DESCRIPTION OF THE TASK:
Search term "index": copy each line of the records that contains it.

User interface change data:

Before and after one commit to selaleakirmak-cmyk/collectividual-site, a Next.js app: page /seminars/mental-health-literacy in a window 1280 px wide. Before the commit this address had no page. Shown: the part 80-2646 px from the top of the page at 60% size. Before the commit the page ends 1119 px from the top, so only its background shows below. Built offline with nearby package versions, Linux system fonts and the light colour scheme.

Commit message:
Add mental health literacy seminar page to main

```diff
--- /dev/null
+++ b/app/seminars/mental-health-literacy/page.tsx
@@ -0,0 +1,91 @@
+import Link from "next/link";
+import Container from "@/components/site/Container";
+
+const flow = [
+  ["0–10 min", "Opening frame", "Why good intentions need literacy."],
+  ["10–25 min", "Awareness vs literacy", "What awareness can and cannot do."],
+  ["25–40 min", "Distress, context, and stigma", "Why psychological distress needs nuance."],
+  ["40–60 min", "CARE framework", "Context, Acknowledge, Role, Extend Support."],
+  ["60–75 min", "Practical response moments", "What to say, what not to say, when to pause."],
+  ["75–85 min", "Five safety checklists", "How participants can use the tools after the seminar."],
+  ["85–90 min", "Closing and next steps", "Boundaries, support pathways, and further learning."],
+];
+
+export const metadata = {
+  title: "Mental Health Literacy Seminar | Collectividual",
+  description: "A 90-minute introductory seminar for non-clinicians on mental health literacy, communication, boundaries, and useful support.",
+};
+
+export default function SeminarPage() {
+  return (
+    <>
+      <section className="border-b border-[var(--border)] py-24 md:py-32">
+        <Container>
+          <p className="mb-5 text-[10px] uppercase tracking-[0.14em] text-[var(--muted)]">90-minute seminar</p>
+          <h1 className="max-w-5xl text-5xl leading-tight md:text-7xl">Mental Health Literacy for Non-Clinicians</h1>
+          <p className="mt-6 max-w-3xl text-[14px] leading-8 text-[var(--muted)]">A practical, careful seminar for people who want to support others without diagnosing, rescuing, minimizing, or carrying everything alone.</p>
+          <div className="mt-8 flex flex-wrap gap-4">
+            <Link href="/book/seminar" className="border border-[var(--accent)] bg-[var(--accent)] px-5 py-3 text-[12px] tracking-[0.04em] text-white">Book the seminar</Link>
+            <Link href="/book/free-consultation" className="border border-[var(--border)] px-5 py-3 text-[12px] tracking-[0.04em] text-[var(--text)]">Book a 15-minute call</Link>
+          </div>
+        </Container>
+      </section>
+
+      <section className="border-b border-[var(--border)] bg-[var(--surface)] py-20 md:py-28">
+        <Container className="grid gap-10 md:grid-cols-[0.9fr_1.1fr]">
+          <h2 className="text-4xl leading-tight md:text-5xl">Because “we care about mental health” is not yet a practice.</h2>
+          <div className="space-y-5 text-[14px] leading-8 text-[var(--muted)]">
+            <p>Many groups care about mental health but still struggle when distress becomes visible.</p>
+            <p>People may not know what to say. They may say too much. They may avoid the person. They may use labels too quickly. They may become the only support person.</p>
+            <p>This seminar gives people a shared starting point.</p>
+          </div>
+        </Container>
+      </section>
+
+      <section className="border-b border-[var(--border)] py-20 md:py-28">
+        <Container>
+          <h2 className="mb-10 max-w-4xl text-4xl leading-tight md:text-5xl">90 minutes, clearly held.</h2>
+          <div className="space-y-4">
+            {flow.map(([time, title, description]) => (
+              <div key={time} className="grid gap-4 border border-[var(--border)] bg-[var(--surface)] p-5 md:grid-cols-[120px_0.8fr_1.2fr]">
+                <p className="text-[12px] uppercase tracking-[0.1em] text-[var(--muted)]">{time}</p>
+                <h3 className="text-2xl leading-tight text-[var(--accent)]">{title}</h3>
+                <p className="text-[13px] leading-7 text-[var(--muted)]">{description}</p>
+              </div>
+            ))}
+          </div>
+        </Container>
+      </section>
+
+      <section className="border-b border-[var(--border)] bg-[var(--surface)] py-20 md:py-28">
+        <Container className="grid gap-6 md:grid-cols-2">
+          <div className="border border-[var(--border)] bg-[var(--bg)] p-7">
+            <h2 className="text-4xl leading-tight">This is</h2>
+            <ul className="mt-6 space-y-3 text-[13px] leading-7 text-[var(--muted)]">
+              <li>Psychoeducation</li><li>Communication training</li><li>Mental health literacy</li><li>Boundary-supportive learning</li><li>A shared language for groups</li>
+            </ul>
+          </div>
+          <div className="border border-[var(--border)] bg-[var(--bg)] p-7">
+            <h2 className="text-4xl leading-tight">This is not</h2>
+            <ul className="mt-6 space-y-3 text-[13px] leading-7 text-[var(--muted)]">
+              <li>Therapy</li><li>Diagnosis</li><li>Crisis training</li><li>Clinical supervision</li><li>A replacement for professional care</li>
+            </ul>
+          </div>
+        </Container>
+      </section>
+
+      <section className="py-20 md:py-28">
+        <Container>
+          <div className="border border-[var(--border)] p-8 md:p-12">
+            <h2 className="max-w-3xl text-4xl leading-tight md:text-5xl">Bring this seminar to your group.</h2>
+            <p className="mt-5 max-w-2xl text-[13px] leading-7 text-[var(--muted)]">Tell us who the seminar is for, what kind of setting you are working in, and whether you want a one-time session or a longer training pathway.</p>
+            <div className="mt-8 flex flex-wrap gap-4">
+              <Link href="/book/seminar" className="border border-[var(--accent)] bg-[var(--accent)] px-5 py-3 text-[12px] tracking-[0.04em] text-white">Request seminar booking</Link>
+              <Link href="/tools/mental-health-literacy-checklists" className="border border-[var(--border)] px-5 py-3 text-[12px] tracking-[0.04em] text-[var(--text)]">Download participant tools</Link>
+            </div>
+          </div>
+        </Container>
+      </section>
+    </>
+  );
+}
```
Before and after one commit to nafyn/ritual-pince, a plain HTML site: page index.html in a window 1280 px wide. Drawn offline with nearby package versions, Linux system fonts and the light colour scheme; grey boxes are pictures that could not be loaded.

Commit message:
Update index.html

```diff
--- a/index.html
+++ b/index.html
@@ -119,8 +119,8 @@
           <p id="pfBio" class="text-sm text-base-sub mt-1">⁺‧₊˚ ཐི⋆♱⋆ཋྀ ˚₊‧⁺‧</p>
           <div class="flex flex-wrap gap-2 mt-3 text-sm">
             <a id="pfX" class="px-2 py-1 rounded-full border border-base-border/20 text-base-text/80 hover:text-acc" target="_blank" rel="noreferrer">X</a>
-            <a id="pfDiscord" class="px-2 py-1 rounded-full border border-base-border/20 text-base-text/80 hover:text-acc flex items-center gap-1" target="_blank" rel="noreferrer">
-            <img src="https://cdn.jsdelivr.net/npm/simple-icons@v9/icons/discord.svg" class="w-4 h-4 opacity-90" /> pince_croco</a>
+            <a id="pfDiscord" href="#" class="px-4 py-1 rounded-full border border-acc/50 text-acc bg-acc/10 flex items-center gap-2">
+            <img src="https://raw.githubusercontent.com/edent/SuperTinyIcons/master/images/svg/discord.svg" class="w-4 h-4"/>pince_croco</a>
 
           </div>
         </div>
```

SOLUTION TO THIS TASK:
Before and after one commit to nafyn/ritual-pince, a plain HTML site: page index.html in a window 1280 px wide. Drawn offline with nearby package versions, Linux system fonts and the light colour scheme; grey boxes are pictures that could not be loaded.
Update index.html
--- a/index.html
+++ b/index.html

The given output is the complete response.